Kissing Blue Eyes Goodbye

I left the blue eyed girl and Alaska. I slept on the flight from Juneau to Seattle. I dreamed all truth and all lies. Superposition of wave functions. All things exist in Schroedinger's world. Everything has happened and so has nothing.

It's the Copenhagen interpretation of life. Whether light is a wave or particle depends on point of view. Wave is point of view. Particle is point of view. Language is point of view.

Never put my seat back. Passed out against the black oblong window, assuming the point of view of a rock.

I slept. The plane doesn't exist. I never left Alaska. I never leave the ice.

The artist saw what he saw. Hunted a black bear who stared him in the eye. Soulless red that captured an imagination while I watched, cameraless.

Cursed beast from the depths of hell I stabbeth thee.

Missed the shot in the rain that never stops falling while I stood next to her feeling Antarctica, learning that the ice is not a place under the feet but a longing from birth to see over the next mountain. An adventure the spirit compels.

It's all point of view.
Rain isn't rain when it doesn't fall. Snow isn't snow until it freezes to stars.
Becomes billions of bits of white that make the glacier blue.

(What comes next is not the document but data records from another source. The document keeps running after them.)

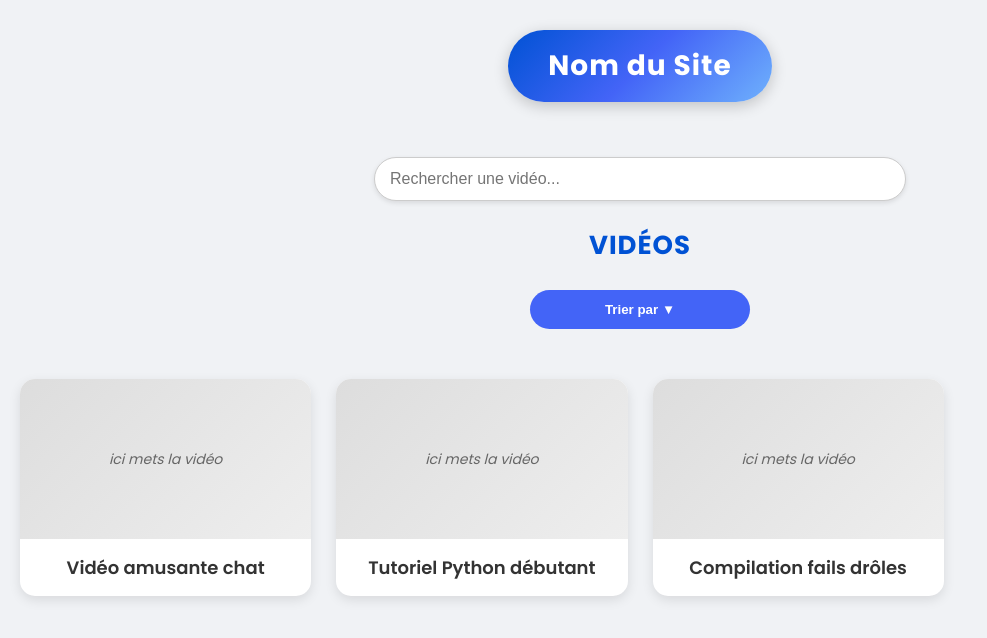
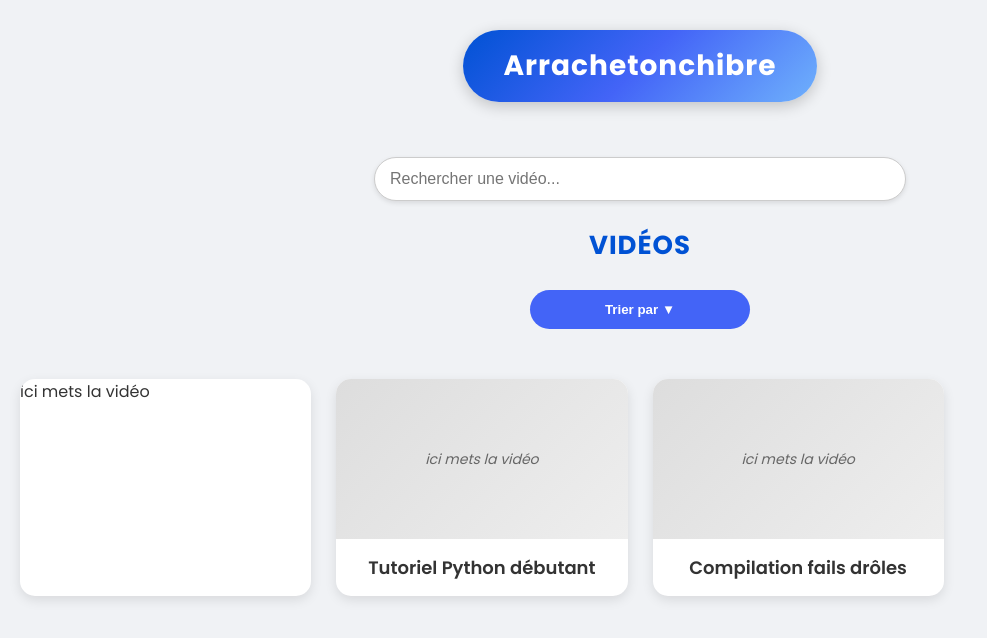
Before and after one commit to diego029929/Arrachetonchibre, a plain HTML site: page vidéos.html in a window 1280 px wide. Shown: the whole page, without its empty margins (0-987 px from the left). Drawn offline with Linux system fonts and the light colour scheme.

Commit message:
Update vidéos.html

```diff
--- a/vidéos.html
+++ b/vidéos.html
@@ -132,7 +132,7 @@
 <body>
 
 <header>
-  <div class="banner">Nom du Site</div>
+  <div class="banner">Arrachetonchibre</div>
 </header>
 
 <div class="search-bar">
@@ -152,9 +152,9 @@
 </div>
 
 <div class="videos" id="videoContainer">
-  <a href="video1.html" class="video-card" data-title="Vidéo amusante chat">
-    <div class="video-placeholder">ici mets la vidéo</div>
-    <div class="title-placeholder">Vidéo amusante chat</div>
+  <a href="video1.html" class="video-card" data-title="Je joue à Action ou Vérité avec mon demi-frère ">
+    <div class="https://dl.dropboxusercontent.com/s/1w1srj7b5wsswhq0yctvu/video1.mp4">ici mets la vidéo</div>
+    <div class="Je joue à Action ou Vérité avec mon demi-frère ! Il a une grosse bite."></div>
   </a>
   <a href="video2.html" class="video-card" data-title="Tutoriel Python débutant">
     <div class="video-placeholder">ici mets la vidéo</div>
```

There is no room in my camera for the glacier. But drink the glacier ice and it becomes the infinity of you -- the where you are in your body, the where you go when you die. Breathe the ice in lungfulls. Live the ice in heartbeats. Crush it between your teeth and wherever you go the next mountain awaits.

Kiss someone -- taste them and you take them wherever you go, no matter which mountains you cross.

When everyone had left and it was just us two, she took me to the chapel with the glass wall. Behind it the glacier spat blue bergs into the meltwater. We stood at the heavenly gate waiting for God's plane to arrive. It was an altar her grandfather helped build. This church with the picture window full of clouds and ice was linked to her family by sweat and nails. Then it turned on them when one of them was born unwelcome. And they refused to jettison their own beloved for a man's interpretation of the mountains.

So now they pray in the hall when no one's around, alone in nature's resplendence, beneath the beams their ancestors erected.

She told me more about her cousin while we waited for Gabriel. God's flight was late so we picked an empty pew and sat listening to a college student practice scales on the church piano. Eventually he got up. Folded his music and walked off.

"Before then, my family was very involved in the church community. Religious. Afterward -- well, reality has a way of changing your point of view," she said.

"How is he now?" I asked.

"He's good. He's in Seattle. But we don't come to this church anymore, anyway."

Behind the tall window fingers of sunlight broke through the dense mattress of clouds. It ricochetted from the ice on the mountain peaks in brilliant orange-white beads, then reached down to the treetops in the mist.

"Why don't you play the piano?"

"What would I play?"

"A prayer."

So I went to the instrument and felt the keys like sticks between my fingers. Cleared my mind.

I tried to play,

"Thank you, God.

Thank you, God.

Thank you, God."

But it sounded like the surf on a beige New Jersey beach.

Then she said, "I have a story for you if you want to hear it."

"Tell it. It's not a story otherwise."

When it was over, the end didn't come as a final photon or collapsing wave function. It manifest itself as lack of interest. When no one was paying attention it faded away and everything was gone before anyone noticed.

At the end two spouses lay entwined in each other's limbs. The husband touched the other's nose with a tip of a finger and said, "I have to go."

The wife listened for the birds outside to herald the morning. But the birds and the wind had become darkness. The rain and the sun had become ice. The river and the bears had become dreamerless fantasies. And so she said, "When Ulysses came back to Penelope they spent their first hours alone together recounting their adventures. And when they were done they were so tired they fell asleep instead of making love. So Minerva lengthened the night for them, so they wouldn't have to face the morning without having known each other."

It was the kindest thought left in the world.

She had never before seen a tear in her husband's eye, but now he was crying.

I told her -- "I gotta go."

"If I could get Athena to squeeze in a few more hours, I would. I call, but the line is always busy."

"She gets a lot of requests this time of year."

"I could try again. This is a chapel. We could pray. If we had more time..."

It came on suddenly. Surprised me how quickly it had gone straight in -- how firmly those strings had been plucked and the sound they made resonating my bones. Muscles tightened I never knew existed. Something warm pressed against the back of my eyes. My chest tightened and I couldn't stop the gasp from passing my lips. With no air left in my lungs, with the salt rising to my eyes I had to think to breathe so I could tell her how I felt.

While I struggled in silence she said, "It's just a story."

"That's the nicest story anyone's ever made up for me. " It was.

She put her arm around my waist and kissed me. "Goodbye, blue eyes," she said.

So ended the world.